What you return must be the lines of the data that hold the word "legend".

* Exercise data:
* * * *
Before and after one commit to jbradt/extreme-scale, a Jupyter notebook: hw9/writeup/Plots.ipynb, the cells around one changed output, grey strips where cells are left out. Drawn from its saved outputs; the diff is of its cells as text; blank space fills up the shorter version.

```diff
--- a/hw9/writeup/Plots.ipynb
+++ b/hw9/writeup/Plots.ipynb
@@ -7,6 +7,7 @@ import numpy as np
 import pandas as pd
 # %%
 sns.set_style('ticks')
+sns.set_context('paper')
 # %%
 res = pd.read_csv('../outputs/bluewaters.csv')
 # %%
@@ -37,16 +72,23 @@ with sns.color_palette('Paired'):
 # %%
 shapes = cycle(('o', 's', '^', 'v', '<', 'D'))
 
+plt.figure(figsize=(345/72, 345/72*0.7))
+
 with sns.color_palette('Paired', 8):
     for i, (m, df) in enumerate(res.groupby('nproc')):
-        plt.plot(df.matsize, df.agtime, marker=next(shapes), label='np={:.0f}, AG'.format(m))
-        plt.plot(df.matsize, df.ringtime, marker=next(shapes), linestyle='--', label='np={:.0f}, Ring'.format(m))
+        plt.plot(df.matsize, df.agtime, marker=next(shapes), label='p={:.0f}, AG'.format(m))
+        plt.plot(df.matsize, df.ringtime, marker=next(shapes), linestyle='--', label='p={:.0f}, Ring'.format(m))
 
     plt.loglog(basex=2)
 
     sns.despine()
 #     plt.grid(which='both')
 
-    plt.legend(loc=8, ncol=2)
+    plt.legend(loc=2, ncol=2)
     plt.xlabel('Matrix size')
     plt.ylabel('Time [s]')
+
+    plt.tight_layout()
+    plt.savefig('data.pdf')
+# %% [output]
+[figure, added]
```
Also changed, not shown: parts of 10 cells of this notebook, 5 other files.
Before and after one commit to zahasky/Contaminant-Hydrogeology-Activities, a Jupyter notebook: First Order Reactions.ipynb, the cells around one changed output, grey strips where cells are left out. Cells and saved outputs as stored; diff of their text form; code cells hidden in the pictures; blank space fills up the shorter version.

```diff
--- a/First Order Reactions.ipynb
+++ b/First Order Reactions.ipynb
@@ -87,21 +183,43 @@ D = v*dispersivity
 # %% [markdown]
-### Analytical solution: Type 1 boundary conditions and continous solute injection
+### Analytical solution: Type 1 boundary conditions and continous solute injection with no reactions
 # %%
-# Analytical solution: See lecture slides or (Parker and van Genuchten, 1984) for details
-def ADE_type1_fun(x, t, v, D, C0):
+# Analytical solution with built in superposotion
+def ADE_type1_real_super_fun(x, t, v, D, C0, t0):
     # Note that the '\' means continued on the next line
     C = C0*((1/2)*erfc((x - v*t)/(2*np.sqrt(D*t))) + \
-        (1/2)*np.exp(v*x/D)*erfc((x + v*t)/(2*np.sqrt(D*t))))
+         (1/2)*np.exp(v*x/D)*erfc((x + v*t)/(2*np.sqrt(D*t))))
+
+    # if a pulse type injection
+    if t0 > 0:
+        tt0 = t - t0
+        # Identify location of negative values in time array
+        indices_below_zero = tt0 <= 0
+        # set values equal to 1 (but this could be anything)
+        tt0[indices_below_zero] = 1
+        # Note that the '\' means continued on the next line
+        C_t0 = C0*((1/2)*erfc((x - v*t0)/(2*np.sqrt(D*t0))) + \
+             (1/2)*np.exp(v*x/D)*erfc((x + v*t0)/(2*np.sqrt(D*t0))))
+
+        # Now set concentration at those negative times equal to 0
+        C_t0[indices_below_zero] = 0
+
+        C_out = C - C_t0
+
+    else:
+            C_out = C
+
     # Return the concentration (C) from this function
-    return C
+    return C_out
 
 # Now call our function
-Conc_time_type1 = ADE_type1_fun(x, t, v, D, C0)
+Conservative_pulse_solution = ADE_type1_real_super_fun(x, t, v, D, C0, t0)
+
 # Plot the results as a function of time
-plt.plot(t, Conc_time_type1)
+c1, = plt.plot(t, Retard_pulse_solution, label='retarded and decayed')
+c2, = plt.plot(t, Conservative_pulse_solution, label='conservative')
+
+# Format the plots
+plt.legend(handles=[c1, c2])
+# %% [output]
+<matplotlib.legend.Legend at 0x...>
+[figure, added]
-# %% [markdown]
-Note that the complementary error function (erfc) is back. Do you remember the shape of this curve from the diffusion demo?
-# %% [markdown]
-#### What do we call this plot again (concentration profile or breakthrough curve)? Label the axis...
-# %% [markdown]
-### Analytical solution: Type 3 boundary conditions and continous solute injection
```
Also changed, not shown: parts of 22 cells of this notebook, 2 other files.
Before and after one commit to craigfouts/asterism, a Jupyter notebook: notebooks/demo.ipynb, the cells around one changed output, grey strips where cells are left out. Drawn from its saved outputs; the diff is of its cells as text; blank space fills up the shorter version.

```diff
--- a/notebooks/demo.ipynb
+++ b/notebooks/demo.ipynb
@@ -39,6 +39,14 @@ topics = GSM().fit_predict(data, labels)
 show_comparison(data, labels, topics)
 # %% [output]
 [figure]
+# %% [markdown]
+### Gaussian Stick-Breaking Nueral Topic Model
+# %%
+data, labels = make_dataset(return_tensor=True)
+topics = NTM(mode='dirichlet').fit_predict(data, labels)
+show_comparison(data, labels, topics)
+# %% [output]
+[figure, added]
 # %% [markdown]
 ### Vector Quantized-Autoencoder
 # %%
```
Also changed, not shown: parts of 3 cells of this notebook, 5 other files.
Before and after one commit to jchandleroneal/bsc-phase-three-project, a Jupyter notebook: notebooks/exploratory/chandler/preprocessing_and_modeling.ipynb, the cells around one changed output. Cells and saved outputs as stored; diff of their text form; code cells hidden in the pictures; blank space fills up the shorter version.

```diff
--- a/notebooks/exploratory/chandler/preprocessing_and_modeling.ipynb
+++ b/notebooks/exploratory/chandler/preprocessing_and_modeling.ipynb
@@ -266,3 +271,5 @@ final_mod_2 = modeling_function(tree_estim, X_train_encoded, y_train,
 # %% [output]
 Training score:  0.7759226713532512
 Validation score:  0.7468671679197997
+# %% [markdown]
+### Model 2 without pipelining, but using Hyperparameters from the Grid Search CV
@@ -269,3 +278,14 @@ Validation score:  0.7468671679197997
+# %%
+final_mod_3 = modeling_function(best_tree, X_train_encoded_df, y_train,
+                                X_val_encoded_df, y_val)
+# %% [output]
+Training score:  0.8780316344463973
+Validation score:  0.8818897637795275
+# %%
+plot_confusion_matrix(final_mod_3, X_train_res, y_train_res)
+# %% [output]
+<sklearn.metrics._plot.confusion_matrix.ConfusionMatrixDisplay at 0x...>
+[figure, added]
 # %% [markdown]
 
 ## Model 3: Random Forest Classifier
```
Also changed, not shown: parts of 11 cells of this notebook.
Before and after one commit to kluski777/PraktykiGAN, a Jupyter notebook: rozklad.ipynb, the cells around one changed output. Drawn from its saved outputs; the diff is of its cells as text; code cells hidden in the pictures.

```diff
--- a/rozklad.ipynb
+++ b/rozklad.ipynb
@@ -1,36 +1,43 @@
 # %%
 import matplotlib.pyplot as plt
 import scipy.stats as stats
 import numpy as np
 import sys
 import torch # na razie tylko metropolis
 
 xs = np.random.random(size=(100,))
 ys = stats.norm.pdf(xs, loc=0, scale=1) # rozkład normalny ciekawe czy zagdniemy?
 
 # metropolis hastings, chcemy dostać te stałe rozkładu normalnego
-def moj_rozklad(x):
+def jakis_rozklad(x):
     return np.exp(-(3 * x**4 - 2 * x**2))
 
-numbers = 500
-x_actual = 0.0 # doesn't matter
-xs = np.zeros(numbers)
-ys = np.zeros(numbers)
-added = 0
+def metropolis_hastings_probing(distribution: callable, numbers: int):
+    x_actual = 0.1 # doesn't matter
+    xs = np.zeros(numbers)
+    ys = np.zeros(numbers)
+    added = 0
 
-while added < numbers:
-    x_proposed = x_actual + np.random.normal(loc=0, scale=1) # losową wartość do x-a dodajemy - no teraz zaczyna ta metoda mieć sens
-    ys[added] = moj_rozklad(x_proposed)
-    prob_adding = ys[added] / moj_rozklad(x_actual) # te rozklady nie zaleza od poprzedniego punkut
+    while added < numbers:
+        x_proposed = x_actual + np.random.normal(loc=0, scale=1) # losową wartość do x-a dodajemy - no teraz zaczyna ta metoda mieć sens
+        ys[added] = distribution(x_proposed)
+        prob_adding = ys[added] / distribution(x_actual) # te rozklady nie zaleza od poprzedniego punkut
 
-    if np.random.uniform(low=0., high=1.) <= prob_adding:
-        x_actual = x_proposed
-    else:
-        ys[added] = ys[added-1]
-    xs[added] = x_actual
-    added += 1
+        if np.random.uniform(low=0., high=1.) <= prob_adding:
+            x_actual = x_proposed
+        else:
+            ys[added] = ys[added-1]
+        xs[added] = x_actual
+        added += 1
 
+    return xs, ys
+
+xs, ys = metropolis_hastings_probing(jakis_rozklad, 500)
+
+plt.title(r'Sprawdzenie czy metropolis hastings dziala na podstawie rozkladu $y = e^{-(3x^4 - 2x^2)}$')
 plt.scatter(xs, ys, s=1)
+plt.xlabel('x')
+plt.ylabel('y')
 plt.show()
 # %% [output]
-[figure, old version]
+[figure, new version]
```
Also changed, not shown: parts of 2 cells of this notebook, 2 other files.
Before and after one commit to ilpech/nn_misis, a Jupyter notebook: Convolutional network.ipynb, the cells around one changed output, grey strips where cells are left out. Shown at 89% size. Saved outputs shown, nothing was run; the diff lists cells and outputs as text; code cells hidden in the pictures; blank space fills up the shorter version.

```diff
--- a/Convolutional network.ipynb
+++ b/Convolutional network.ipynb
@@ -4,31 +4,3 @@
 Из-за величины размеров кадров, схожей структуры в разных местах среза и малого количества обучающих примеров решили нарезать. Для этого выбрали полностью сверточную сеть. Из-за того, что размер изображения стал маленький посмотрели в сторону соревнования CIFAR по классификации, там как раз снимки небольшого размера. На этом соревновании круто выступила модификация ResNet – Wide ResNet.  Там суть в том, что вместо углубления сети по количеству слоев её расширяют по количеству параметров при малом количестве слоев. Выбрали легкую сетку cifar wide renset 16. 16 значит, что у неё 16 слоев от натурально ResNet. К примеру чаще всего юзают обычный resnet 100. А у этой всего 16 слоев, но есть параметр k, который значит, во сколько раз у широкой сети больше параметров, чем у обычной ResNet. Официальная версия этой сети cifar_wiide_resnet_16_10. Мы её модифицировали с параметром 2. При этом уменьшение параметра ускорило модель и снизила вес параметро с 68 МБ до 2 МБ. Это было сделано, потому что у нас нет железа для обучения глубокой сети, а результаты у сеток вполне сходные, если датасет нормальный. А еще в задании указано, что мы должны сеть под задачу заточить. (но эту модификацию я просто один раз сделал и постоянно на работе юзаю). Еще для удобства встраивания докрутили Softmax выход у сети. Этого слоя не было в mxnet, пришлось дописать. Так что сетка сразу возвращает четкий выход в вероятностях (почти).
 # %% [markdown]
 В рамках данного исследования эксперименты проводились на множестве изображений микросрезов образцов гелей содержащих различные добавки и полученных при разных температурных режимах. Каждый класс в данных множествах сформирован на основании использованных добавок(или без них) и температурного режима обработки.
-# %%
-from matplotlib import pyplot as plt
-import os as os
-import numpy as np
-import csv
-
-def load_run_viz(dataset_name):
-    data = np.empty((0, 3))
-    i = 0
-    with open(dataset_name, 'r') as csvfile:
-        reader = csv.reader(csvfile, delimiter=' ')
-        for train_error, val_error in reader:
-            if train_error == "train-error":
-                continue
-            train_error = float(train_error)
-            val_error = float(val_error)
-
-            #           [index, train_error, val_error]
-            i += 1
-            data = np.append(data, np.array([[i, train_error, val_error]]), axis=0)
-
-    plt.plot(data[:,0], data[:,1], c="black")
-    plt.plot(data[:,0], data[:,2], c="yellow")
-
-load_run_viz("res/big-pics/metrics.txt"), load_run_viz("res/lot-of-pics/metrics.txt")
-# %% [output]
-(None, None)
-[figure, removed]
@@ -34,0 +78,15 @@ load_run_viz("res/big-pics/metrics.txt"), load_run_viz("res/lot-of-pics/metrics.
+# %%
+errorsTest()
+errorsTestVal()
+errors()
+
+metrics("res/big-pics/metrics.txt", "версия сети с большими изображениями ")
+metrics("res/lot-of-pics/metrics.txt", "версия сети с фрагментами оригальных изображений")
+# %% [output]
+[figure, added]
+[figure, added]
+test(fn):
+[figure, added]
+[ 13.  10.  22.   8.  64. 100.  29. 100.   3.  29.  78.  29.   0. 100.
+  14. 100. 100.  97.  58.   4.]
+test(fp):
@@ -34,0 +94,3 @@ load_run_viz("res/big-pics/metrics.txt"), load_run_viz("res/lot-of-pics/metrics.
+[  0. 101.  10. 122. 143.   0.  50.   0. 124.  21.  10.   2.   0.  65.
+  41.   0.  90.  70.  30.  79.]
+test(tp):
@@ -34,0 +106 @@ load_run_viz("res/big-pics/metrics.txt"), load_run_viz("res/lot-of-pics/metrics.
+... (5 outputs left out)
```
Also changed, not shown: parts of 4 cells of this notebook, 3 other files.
* * * *
* Exercise solution:
-    plt.legend(loc=8, ncol=2)
+    plt.legend(loc=2, ncol=2)
+plt.legend(handles=[c1, c2])
+<matplotlib.legend.Legend at 0x...>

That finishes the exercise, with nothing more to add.